> Data for analysis
* * * * * * *

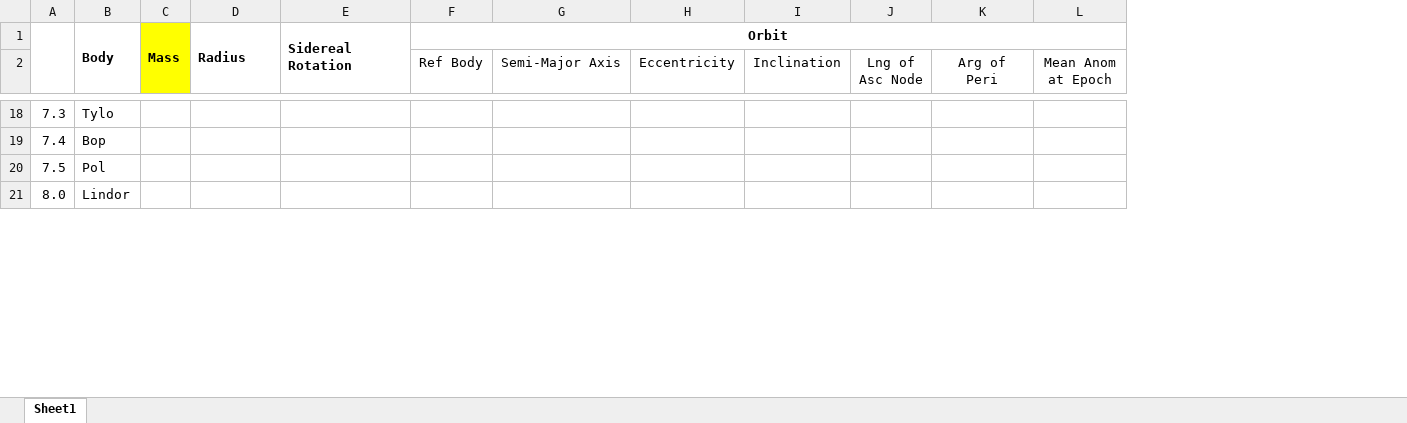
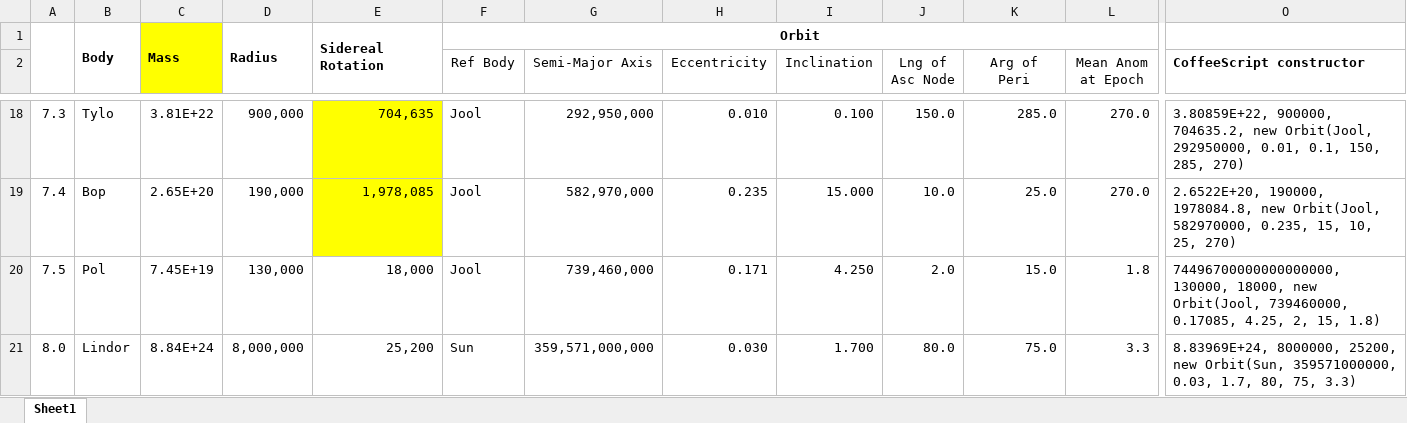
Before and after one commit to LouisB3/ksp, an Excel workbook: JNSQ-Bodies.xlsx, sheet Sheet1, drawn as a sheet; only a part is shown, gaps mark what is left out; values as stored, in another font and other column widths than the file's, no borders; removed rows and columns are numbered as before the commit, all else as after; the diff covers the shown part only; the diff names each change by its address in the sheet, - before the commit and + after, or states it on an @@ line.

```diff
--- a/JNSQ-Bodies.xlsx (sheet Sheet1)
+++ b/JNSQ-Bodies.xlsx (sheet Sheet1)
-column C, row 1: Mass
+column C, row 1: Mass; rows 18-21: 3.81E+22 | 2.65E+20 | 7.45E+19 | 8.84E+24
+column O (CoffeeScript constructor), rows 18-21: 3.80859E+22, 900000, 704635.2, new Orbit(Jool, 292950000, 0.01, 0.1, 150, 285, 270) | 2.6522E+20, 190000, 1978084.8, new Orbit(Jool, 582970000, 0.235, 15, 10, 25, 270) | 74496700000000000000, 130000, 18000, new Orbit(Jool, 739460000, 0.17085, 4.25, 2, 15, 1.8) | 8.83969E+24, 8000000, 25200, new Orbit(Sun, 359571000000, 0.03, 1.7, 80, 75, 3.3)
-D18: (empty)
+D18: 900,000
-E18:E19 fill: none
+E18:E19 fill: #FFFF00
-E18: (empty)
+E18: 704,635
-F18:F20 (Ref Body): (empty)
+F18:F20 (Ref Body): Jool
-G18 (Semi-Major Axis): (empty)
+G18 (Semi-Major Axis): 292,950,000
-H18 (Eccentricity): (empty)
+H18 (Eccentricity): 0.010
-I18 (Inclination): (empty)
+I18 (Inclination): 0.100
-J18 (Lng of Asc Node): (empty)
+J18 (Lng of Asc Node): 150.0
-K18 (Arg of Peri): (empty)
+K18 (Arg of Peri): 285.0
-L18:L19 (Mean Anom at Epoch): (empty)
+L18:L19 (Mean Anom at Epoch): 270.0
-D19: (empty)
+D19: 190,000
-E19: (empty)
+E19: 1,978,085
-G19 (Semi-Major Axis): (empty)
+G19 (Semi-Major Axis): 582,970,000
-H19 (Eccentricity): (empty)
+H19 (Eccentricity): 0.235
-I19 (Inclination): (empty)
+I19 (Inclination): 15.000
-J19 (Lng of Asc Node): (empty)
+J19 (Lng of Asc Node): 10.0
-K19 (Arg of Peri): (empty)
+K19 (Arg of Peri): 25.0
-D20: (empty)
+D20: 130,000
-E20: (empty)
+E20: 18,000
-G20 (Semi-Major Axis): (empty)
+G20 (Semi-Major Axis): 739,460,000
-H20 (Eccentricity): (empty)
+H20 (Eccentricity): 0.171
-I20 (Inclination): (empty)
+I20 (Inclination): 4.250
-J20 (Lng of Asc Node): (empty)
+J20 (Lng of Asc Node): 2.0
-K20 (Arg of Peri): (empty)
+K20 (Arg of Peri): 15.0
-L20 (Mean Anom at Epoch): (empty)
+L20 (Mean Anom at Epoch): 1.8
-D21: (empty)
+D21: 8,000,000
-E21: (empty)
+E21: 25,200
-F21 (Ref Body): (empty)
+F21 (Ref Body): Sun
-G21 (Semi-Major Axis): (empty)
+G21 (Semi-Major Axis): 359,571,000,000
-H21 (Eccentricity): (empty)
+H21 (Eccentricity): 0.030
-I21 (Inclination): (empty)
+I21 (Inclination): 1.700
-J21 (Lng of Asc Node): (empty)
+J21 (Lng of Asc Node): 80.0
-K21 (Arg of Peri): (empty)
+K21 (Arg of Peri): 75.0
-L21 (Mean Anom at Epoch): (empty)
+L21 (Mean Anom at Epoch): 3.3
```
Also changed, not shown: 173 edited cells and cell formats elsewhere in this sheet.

* * * * * * *

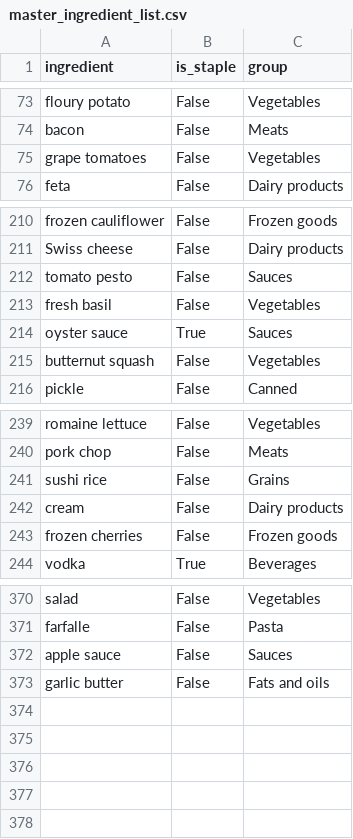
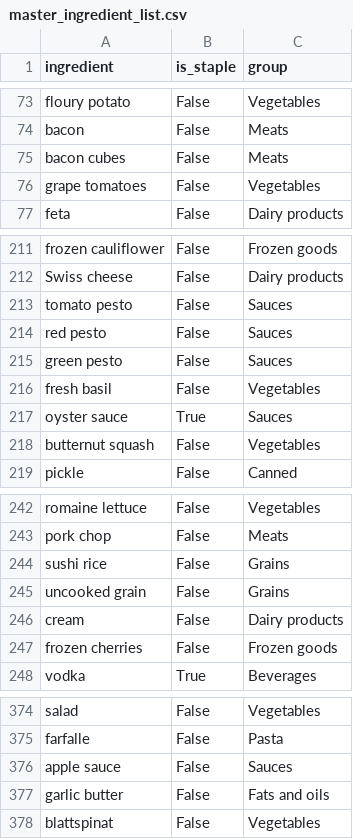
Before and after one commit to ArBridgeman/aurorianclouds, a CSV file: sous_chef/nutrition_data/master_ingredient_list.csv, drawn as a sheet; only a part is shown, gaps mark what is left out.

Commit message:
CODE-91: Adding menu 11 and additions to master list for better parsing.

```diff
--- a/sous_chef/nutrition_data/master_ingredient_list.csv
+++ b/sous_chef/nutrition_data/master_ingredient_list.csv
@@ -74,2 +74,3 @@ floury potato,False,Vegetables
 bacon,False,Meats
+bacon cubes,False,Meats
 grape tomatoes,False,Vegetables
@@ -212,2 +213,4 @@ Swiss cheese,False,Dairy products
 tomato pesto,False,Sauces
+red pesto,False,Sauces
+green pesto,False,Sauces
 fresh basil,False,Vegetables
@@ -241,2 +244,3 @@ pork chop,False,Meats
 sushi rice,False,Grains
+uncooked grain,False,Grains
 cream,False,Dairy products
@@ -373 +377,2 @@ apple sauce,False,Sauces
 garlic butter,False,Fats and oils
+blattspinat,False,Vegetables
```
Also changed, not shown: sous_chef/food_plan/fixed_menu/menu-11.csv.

* * * * * * *

Filter the records above down to the lines containing "Node".

> Answer
-J18 (Lng of Asc Node): (empty)
+J18 (Lng of Asc Node): 150.0
-J19 (Lng of Asc Node): (empty)
+J19 (Lng of Asc Node): 10.0
-J20 (Lng of Asc Node): (empty)
+J20 (Lng of Asc Node): 2.0
-J21 (Lng of Asc Node): (empty)
+J21 (Lng of Asc Node): 80.0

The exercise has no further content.